This used to be a mantra of mine when I was younger. It seemed so logical – expecting the worst would not only mean you were prepared for it, but would also lead to pleasant relief were a more positive outcome to occur instead.
Yet life experience and training as a psychologist has gradually eroded this viewpoint for me. Employing pure pessimism in the arena of employment itself can be at best unhealthy (e.g. feeling despondent and gloomy), and at worst lead to self-fulfilling prophecies (not applying for that job based on the prediction “well I won’t get it anyway…”).
As with most things, there is a balance to our approach and perspectives in such matters. So, when is optimism helpful and when can we benefit from some pessimistic realism (or is it realistic pessimism)?
Believing we can change
A pessimist may argue that they can’t change; they were born a pessimist and have been that way all their life. It’s ingrained.
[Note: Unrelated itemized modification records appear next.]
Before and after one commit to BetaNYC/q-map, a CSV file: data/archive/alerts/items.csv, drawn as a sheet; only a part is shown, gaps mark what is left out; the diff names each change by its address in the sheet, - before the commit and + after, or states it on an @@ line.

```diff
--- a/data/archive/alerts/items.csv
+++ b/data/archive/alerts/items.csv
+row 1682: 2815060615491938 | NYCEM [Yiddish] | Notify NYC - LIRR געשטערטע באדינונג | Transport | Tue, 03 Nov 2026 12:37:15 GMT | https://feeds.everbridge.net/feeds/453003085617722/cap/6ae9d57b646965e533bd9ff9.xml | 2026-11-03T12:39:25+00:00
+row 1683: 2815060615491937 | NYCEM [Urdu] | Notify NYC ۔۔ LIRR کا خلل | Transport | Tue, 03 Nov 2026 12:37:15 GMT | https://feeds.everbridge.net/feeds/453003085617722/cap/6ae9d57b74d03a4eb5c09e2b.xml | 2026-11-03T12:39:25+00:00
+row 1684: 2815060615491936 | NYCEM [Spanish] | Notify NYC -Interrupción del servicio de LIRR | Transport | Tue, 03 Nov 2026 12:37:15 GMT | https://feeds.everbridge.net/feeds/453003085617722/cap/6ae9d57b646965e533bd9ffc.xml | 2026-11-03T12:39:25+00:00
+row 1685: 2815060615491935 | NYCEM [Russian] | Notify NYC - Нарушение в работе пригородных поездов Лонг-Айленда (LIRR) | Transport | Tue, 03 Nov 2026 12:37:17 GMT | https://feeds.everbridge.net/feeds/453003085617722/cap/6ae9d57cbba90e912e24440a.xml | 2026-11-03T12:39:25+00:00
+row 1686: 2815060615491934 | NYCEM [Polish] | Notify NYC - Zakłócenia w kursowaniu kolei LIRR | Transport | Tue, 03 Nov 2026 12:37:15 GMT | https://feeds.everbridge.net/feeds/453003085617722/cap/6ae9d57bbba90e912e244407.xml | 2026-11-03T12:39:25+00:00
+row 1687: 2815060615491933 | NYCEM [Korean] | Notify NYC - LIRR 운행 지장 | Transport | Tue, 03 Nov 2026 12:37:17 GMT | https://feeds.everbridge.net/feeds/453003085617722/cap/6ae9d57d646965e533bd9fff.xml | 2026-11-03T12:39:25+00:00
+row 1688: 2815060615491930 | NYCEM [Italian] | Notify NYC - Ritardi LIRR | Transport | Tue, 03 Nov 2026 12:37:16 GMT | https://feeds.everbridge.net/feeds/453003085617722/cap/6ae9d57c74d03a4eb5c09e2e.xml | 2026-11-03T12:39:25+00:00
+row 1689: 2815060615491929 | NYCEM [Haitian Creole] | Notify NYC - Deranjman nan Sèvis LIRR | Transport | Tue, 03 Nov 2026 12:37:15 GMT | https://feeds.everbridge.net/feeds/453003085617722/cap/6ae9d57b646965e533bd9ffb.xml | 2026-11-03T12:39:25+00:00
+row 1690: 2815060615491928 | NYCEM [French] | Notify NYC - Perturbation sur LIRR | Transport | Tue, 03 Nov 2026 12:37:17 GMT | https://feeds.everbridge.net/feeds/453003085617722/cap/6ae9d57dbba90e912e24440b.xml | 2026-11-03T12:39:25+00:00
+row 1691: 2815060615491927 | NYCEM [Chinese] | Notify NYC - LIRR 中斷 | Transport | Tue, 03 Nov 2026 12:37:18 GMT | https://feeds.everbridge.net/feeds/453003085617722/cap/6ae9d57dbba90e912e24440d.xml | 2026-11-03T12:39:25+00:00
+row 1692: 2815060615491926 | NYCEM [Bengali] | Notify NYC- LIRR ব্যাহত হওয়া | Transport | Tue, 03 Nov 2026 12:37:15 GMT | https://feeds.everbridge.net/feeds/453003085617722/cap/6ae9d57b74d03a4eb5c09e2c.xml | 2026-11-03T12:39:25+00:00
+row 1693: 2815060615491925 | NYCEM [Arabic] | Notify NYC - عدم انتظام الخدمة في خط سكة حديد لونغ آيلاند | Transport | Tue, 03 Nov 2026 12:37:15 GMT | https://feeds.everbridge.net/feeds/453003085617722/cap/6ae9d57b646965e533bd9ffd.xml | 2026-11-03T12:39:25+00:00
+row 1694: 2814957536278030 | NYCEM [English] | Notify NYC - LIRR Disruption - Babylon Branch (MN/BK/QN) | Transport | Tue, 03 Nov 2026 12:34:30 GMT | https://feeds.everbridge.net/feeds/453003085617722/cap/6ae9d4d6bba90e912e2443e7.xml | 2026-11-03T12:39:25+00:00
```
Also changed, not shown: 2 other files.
A pessimist’s perspective on pessimism itself!
However, psychology research suggests there is scope for change: positive actions (acting ‘as if’ you were an optimist) can increase the likelihood of success and actually lay down new neural pathways – alternatives to those well-trodden pessimist pathways. Techniques that have been shown to help include mindfulness approaches (observing your thought processes and pessimistic biases), and cognitive bias modification (essentially ‘correcting’ negative biases towards a more balanced perspective). The key is practise!
Making your own luck
Psychologist and author Professor Richard Wiseman has conducted a lot of research into luck. One of the messages of his work is that ‘lucky’ people tend towards increasing their opportunities for success (or ‘luck’), rather than luck being some elusive entity that people find that they either ‘have’ or ‘don’t have’. Indeed believing one is not lucky may lead to confirming that viewpoint by never entering into situations that would prove otherwise (“there’s no point in entering that competition – I’m so unlucky I will never win!”)
So, put yourself out there. When it comes to scouting potential jobs or career moves speak to people, attend relevant events, apply for varied job and work experience opportunities. Don’t only go for what you consider to be ‘safe bets’; such ‘certainties’ cannot be guaranteed anyway and there’s wisdom in the old adage of learning from experience and ‘mistakes’…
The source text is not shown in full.